• Work item
Write out every record again, exactly.

***** Exercise material *****

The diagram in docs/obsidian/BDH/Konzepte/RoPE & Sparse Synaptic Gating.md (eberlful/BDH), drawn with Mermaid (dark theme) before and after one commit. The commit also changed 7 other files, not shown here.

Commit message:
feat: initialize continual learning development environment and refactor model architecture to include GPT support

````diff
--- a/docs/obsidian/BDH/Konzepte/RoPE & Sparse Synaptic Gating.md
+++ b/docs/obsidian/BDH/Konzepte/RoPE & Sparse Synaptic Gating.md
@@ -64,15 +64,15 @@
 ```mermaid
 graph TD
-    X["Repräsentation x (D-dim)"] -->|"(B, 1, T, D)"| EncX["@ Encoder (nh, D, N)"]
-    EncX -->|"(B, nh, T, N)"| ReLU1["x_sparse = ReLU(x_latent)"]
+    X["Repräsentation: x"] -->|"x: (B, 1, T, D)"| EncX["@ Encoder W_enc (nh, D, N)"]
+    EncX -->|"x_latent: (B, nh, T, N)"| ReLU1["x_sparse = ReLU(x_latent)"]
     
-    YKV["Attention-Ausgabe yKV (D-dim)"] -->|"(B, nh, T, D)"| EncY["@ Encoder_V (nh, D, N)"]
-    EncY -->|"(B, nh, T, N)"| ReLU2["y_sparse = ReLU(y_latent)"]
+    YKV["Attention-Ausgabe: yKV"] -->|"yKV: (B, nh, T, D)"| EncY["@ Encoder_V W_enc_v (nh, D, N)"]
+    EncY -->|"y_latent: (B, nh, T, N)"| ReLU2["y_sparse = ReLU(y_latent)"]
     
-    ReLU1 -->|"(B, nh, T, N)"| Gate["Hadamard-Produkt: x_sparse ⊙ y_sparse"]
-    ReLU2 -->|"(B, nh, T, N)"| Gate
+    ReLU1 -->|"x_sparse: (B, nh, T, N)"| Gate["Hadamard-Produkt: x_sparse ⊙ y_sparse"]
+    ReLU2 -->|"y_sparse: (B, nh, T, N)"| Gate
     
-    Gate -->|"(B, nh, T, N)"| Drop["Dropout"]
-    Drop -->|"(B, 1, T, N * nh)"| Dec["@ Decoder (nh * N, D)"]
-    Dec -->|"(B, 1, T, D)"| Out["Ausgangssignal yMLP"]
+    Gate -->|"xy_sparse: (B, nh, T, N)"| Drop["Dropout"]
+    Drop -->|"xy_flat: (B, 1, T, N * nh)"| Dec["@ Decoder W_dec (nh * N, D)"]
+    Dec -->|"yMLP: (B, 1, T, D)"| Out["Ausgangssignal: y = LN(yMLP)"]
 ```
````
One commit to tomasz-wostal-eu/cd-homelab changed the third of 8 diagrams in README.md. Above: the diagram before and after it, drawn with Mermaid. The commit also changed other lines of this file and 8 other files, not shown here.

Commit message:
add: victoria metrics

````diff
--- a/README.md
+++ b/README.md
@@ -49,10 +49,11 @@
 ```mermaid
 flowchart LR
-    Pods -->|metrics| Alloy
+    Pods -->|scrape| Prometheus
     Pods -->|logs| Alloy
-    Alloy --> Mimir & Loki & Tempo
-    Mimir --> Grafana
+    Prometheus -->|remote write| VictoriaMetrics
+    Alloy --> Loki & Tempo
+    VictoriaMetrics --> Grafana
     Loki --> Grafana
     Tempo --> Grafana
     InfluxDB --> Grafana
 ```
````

*****

• Response box
The diagram in docs/obsidian/BDH/Konzepte/RoPE & Sparse Synaptic Gating.md (eberlful/BDH), drawn with Mermaid (dark theme) before and after one commit. The commit also changed 7 other files, not shown here.

Commit message:
feat: initialize continual learning development environment and refactor model architecture to include GPT support

````diff
--- a/docs/obsidian/BDH/Konzepte/RoPE & Sparse Synaptic Gating.md
+++ b/docs/obsidian/BDH/Konzepte/RoPE & Sparse Synaptic Gating.md
@@ -64,15 +64,15 @@
 ```mermaid
 graph TD
-    X["Repräsentation x (D-dim)"] -->|"(B, 1, T, D)"| EncX["@ Encoder (nh, D, N)"]
-    EncX -->|"(B, nh, T, N)"| ReLU1["x_sparse = ReLU(x_latent)"]
+    X["Repräsentation: x"] -->|"x: (B, 1, T, D)"| EncX["@ Encoder W_enc (nh, D, N)"]
+    EncX -->|"x_latent: (B, nh, T, N)"| ReLU1["x_sparse = ReLU(x_latent)"]
     
-    YKV["Attention-Ausgabe yKV (D-dim)"] -->|"(B, nh, T, D)"| EncY["@ Encoder_V (nh, D, N)"]
-    EncY -->|"(B, nh, T, N)"| ReLU2["y_sparse = ReLU(y_latent)"]
+    YKV["Attention-Ausgabe: yKV"] -->|"yKV: (B, nh, T, D)"| EncY["@ Encoder_V W_enc_v (nh, D, N)"]
+    EncY -->|"y_latent: (B, nh, T, N)"| ReLU2["y_sparse = ReLU(y_latent)"]
     
-    ReLU1 -->|"(B, nh, T, N)"| Gate["Hadamard-Produkt: x_sparse ⊙ y_sparse"]
-    ReLU2 -->|"(B, nh, T, N)"| Gate
+    ReLU1 -->|"x_sparse: (B, nh, T, N)"| Gate["Hadamard-Produkt: x_sparse ⊙ y_sparse"]
+    ReLU2 -->|"y_sparse: (B, nh, T, N)"| Gate
     
-    Gate -->|"(B, nh, T, N)"| Drop["Dropout"]
-    Drop -->|"(B, 1, T, N * nh)"| Dec["@ Decoder (nh * N, D)"]
-    Dec -->|"(B, 1, T, D)"| Out["Ausgangssignal yMLP"]
+    Gate -->|"xy_sparse: (B, nh, T, N)"| Drop["Dropout"]
+    Drop -->|"xy_flat: (B, 1, T, N * nh)"| Dec["@ Decoder W_dec (nh * N, D)"]
+    Dec -->|"yMLP: (B, 1, T, D)"| Out["Ausgangssignal: y = LN(yMLP)"]
 ```
````
One commit to tomasz-wostal-eu/cd-homelab changed the third of 8 diagrams in README.md. Above: the diagram before and after it, drawn with Mermaid. The commit also changed other lines of this file and 8 other files, not shown here.

Commit message:
add: victoria metrics

````diff
--- a/README.md
+++ b/README.md
@@ -49,10 +49,11 @@
 ```mermaid
 flowchart LR
-    Pods -->|metrics| Alloy
+    Pods -->|scrape| Prometheus
     Pods -->|logs| Alloy
-    Alloy --> Mimir & Loki & Tempo
-    Mimir --> Grafana
+    Prometheus -->|remote write| VictoriaMetrics
+    Alloy --> Loki & Tempo
+    VictoriaMetrics --> Grafana
     Loki --> Grafana
     Tempo --> Grafana
     InfluxDB --> Grafana
 ```
````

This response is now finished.